Saturday, November 12, 2011

Simultaneous ice melt in Antarctic and Arctic

The end of the last ice age and the processes that led to the melting of the northern and southern ice sheets supply basic information on changes in our climate.

Although the maximum size of the ice sheet in the northern hemisphere during the last ice age is relatively well known, there is little reliable data on the dimensions of the Antarctic ice sheet.

A publication appearing in the journal "Science" on 1 December now furnishes indications that the two hemispheres attained their maximum ice sheet size at nearly the same time and started melting 19,000 years ago.

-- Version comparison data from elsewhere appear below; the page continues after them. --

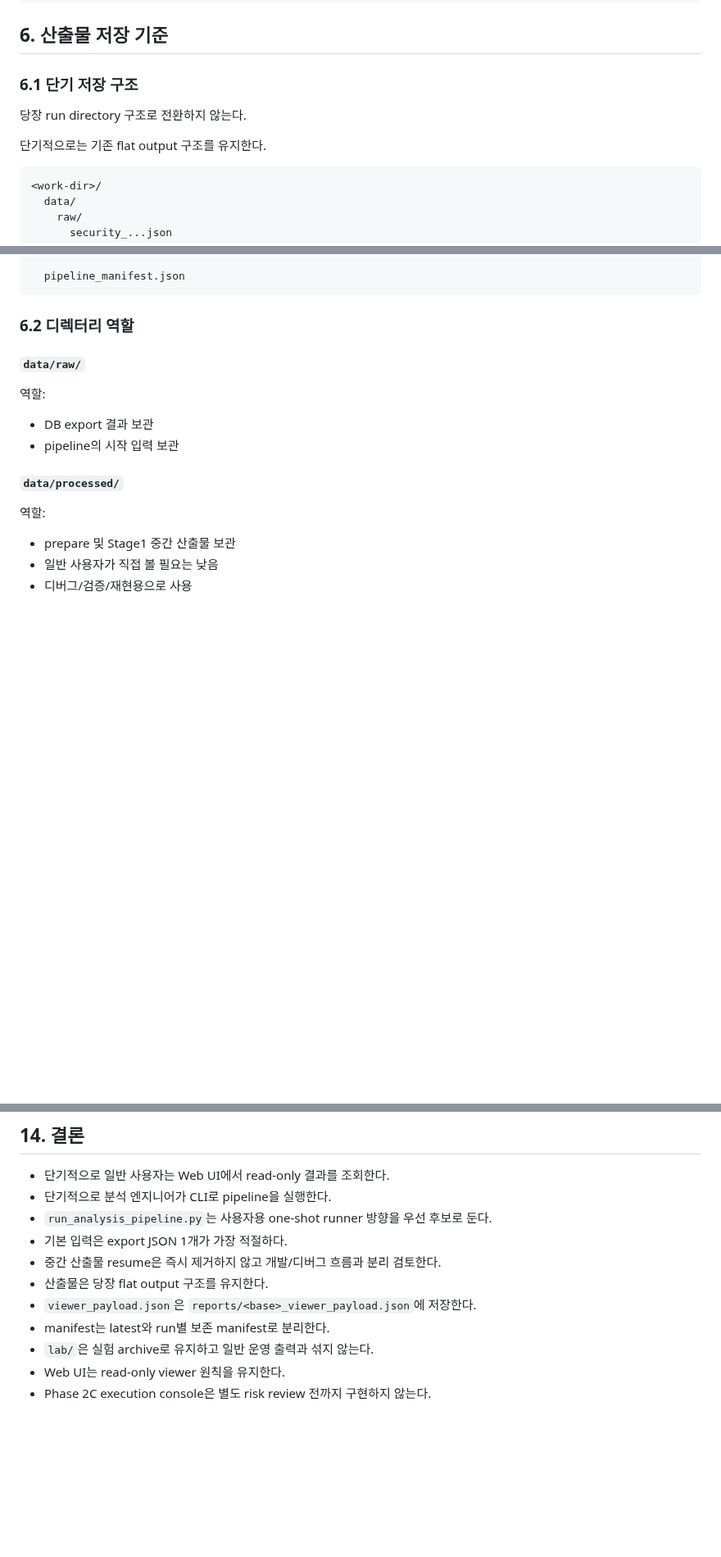
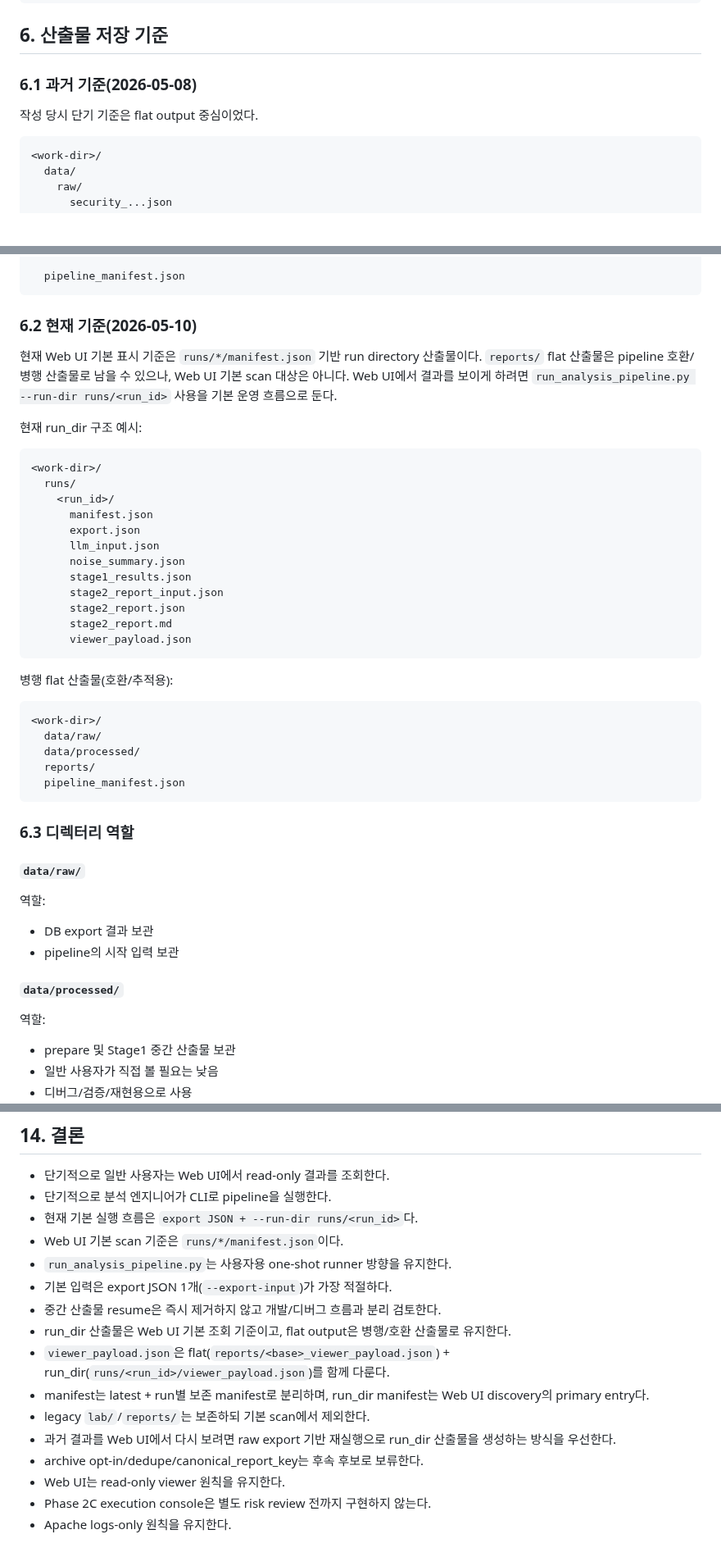
Before and after one commit to vachaf/project, a Markdown page: docs/design/99_run_analysis_pipeline_user_runner_ux_review.md, 3 parts joined by grey strips. Shown at 82% size. GitHub-like rendering; blank space fills up the shorter version.

Commit message:
docs: update runner ux for run dir default scan

````diff
--- a/docs/design/99_run_analysis_pipeline_user_runner_ux_review.md
+++ b/docs/design/99_run_analysis_pipeline_user_runner_ux_review.md
@@ -251,11 +277,9 @@ python ./src/run_analysis_pipeline.py \
 
 ## 6. 산출물 저장 기준
 
-### 6.1 단기 저장 구조
+### 6.1 과거 기준(2026-05-08)
 
-당장 run directory 구조로 전환하지 않는다.
-
-단기적으로는 기존 flat output 구조를 유지한다.
+작성 당시 단기 기준은 flat output 중심이었다.
 
 ```text
 <work-dir>/
@@ -280,7 +304,40 @@ python ./src/run_analysis_pipeline.py \
   pipeline_manifest.json
 ```
 
-### 6.2 디렉터리 역할
+### 6.2 현재 기준(2026-05-10)
+
+현재 Web UI 기본 표시 기준은 `runs/*/manifest.json` 기반 run directory 산출물이다.
+`reports/` flat 산출물은 pipeline 호환/병행 산출물로 남을 수 있으나, Web UI 기본 scan 대상은 아니다.
+Web UI에서 결과를 보이게 하려면 `run_analysis_pipeline.py --run-dir runs/<run_id>` 사용을 기본 운영 흐름으로 둔다.
+
+현재 run_dir 구조 예시:
+
+```text
+<work-dir>/
+  runs/
+    <run_id>/
+      manifest.json
+      export.json
+      llm_input.json
+      noise_summary.json
+      stage1_results.json
+      stage2_report_input.json
+      stage2_report.json
+      stage2_report.md
+      viewer_payload.json
+```
+
+병행 flat 산출물(호환/추적용):
+
+```text
+<work-dir>/
+  data/raw/
+  data/processed/
+  reports/
+  pipeline_manifest.json
+```
+
+### 6.3 디렉터리 역할
 
 #### `data/raw/`
 
@@ -702,12 +806,17 @@ Runner UX와 Web UI 표시 모두 Apache logs-only 원칙을 유지한다.
 
 * 단기적으로 일반 사용자는 Web UI에서 read-only 결과를 조회한다.
 * 단기적으로 분석 엔지니어가 CLI로 pipeline을 실행한다.
-* `run_analysis_pipeline.py`는 사용자용 one-shot runner 방향을 우선 후보로 둔다.
-* 기본 입력은 export JSON 1개가 가장 적절하다.
+* 현재 기본 실행 흐름은 `export JSON + --run-dir runs/<run_id>`다.
+* Web UI 기본 scan 기준은 `runs/*/manifest.json`이다.
+* `run_analysis_pipeline.py`는 사용자용 one-shot runner 방향을 유지한다.
+* 기본 입력은 export JSON 1개(`--export-input`)가 가장 적절하다.
 * 중간 산출물 resume은 즉시 제거하지 않고 개발/디버그 흐름과 분리 검토한다.
-* 산출물은 당장 flat output 구조를 유지한다.
-* `viewer_payload.json`은 `reports/<base>_viewer_payload.json`에 저장한다.
-* manifest는 latest와 run별 보존 manifest로 분리한다.
-* `lab/`은 실험 archive로 유지하고 일반 운영 출력과 섞지 않는다.
+* run_dir 산출물은 Web UI 기본 조회 기준이고, flat output은 병행/호환 산출물로 유지한다.
+* `viewer_payload.json`은 flat(`reports/<base>_viewer_payload.json`) + run_dir(`runs/<run_id>/viewer_payload.json`)를 함께 다룬다.
+* manifest는 latest + run별 보존 manifest로 분리하며, run_dir manifest는 Web UI discovery의 primary entry다.
+* legacy `lab/`/`reports/`는 보존하되 기본 scan에서 제외한다.
+* 과거 결과를 Web UI에서 다시 보려면 raw export 기반 재실행으로 run_dir 산출물을 생성하는 방식을 우선한다.
+* archive opt-in/dedupe/canonical_report_key는 후속 후보로 보류한다.
 * Web UI는 read-only viewer 원칙을 유지한다.
 * Phase 2C execution console은 별도 risk review 전까지 구현하지 않는다.
+* Apache logs-only 원칙을 유지한다.
````
Also changed, not shown: other parts of docs/design/99_run_analysis_pipeline_user_runner_ux_review.md (+86 -13 lines).
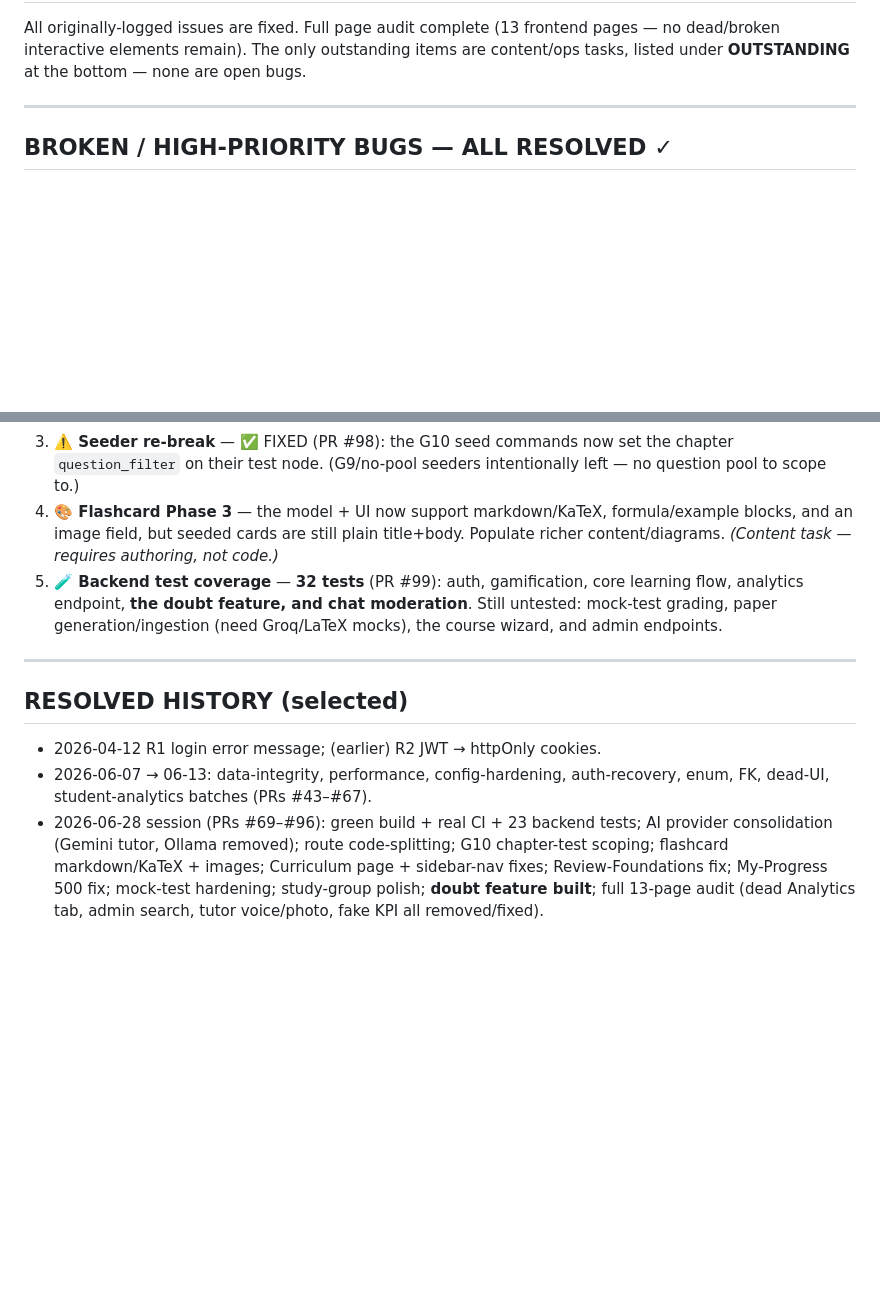
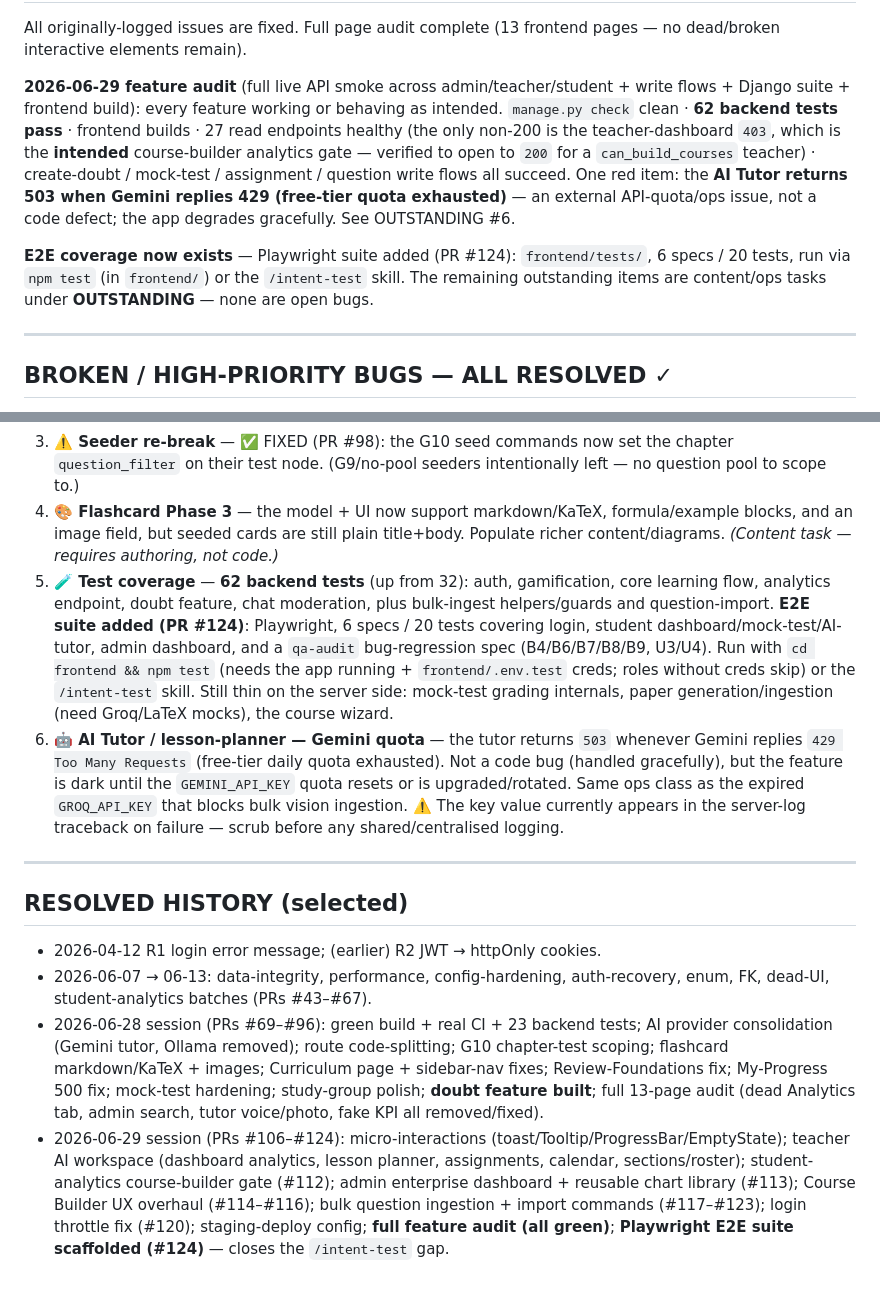
Before and after one commit to DrippBoss/Envirr_LMS, a Markdown page: QA_AUDIT.md, 2 parts joined by grey strips. Drawn GitHub-style; blank space fills up the shorter version.

Commit message:
docs(qa): record 2026-06-29 feature audit + E2E suite (#125)
- STATUS SUMMARY: feature audit (all green — 62 backend tests, full live API
  smoke, write flows); teacher-dashboard 403 confirmed as the intended
  course-builder analytics gate
- OUTSTANDING #5: 62 backend tests + new Playwright E2E suite (PR #124)
- OUTSTANDING #6: AI Tutor 503 = Gemini 429 quota (ops, not a bug)
- RESOLVED HISTORY: 2026-06-29 session (#106–#124)

Co-authored-by: Claude Opus 4.8 (1M context) <noreply@anthropic.com>

```diff
--- a/QA_AUDIT.md
+++ b/QA_AUDIT.md
@@ -9,8 +9,22 @@
 
 All originally-logged issues are fixed. Full page audit complete (13 frontend
-pages — no dead/broken interactive elements remain). The only outstanding items
-are content/ops tasks, listed under **OUTSTANDING** at the bottom — none are
-open bugs.
+pages — no dead/broken interactive elements remain).
+
+**2026-06-29 feature audit** (full live API smoke across admin/teacher/student +
+write flows + Django suite + frontend build): every feature working or behaving
+as intended. `manage.py check` clean · **62 backend tests pass** · frontend
+builds · 27 read endpoints healthy (the only non-200 is the teacher-dashboard
+`403`, which is the **intended** course-builder analytics gate — verified to
+open to `200` for a `can_build_courses` teacher) · create-doubt / mock-test /
+assignment / question write flows all succeed. One red item: the **AI Tutor
+returns 503 when Gemini replies 429 (free-tier quota exhausted)** — an external
+API-quota/ops issue, not a code defect; the app degrades gracefully. See
+OUTSTANDING #6.
+
+**E2E coverage now exists** — Playwright suite added (PR #124): `frontend/tests/`,
+6 specs / 20 tests, run via `npm test` (in `frontend/`) or the `/intent-test`
+skill. The remaining outstanding items are content/ops tasks under
+**OUTSTANDING** — none are open bugs.
 
 ---
 
@@ -102,7 +116,8 @@ markdown/KaTeX · U4 mock-test timer pause · U5 REARRANGE format.
 2. **📝 Chapter-test content gap** — "Chapter 10: Circles" and the Grade-9 units have no scoped test filter because `QuestionBank` has no grade field and lacks matching questions. Needs grade-9 / Circles questions authored (and ideally a `class_grade` field on QuestionBank). Migration 0017 scoped all G10 tests with a real pool.
 3. **⚠️ Seeder re-break** — ✅ FIXED (PR #98): the G10 seed commands now set the chapter `question_filter` on their test node. (G9/no-pool seeders intentionally left — no question pool to scope to.)
 4. **🎨 Flashcard Phase 3** — the model + UI now support markdown/KaTeX, formula/example blocks, and an image field, but seeded cards are still plain title+body. Populate richer content/diagrams. *(Content task — requires authoring, not code.)*
-5. **🧪 Backend test coverage** — **32 tests** (PR #99): auth, gamification, core learning flow, analytics endpoint, **the doubt feature, and chat moderation**. Still untested: mock-test grading, paper generation/ingestion (need Groq/LaTeX mocks), the course wizard, and admin endpoints.
+5. **🧪 Test coverage** — **62 backend tests** (up from 32): auth, gamification, core learning flow, analytics endpoint, doubt feature, chat moderation, plus bulk-ingest helpers/guards and question-import. **E2E suite added (PR #124)**: Playwright, 6 specs / 20 tests covering login, student dashboard/mock-test/AI-tutor, admin dashboard, and a `qa-audit` bug-regression spec (B4/B6/B7/B8/B9, U3/U4). Run with `cd frontend && npm test` (needs the app running + `frontend/.env.test` creds; roles without creds skip) or the `/intent-test` skill. Still thin on the server side: mock-test grading internals, paper generation/ingestion (need Groq/LaTeX mocks), the course wizard.
+6. **🤖 AI Tutor / lesson-planner — Gemini quota** — the tutor returns `503` whenever Gemini replies `429 Too Many Requests` (free-tier daily quota exhausted). Not a code bug (handled gracefully), but the feature is dark until the `GEMINI_API_KEY` quota resets or is upgraded/rotated. Same ops class as the expired `GROQ_API_KEY` that blocks bulk vision ingestion. ⚠️ The key value currently appears in the server-log traceback on failure — scrub before any shared/centralised logging.
 
 ---
 
@@ -110,3 +125,4 @@ markdown/KaTeX · U4 mock-test timer pause · U5 REARRANGE format.
 - 2026-04-12 R1 login error message; (earlier) R2 JWT → httpOnly cookies.
 - 2026-06-07 → 06-13: data-integrity, performance, config-hardening, auth-recovery, enum, FK, dead-UI, student-analytics batches (PRs #43–#67).
 - 2026-06-28 session (PRs #69–#96): green build + real CI + 23 backend tests; AI provider consolidation (Gemini tutor, Ollama removed); route code-splitting; G10 chapter-test scoping; flashcard markdown/KaTeX + images; Curriculum page + sidebar-nav fixes; Review-Foundations fix; My-Progress 500 fix; mock-test hardening; study-group polish; **doubt feature built**; full 13-page audit (dead Analytics tab, admin search, tutor voice/photo, fake KPI all removed/fixed).
+- 2026-06-29 session (PRs #106–#124): micro-interactions (toast/Tooltip/ProgressBar/EmptyState); teacher AI workspace (dashboard analytics, lesson planner, assignments, calendar, sections/roster); student-analytics course-builder gate (#112); admin enterprise dashboard + reusable chart library (#113); Course Builder UX overhaul (#114–#116); bulk question ingestion + import commands (#117–#123); login throttle fix (#120); staging-deploy config; **full feature audit (all green)**; **Playwright E2E suite scaffolded (#124)** — closes the `/intent-test` gap.
```
Also changed, not shown: other parts of QA_AUDIT.md (+3 -3 lines).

"The decline in the Antarctic ice sheets thus commenced almost 5,000 years earlier than assumed to date, though our investigations show great regional differences and demonstrate how important deepwater archives are," says the lead author of the study, Dr. Michael Weber from the Geological Institute of the University of Cologne.

"Our results suggest that Antarctica was not as climatically isolated as previously assumed," adds Dr. Gerhard Kuhn from the Alfred Wegener Institute for Polar and Marine Research in the Helmholtz Association. "Now we have to presume that the reaction of the large ice sheets in the Arctic and Antarctic to climate change is more closely linked in time than thought. At least that's the way it was during the last ice age." more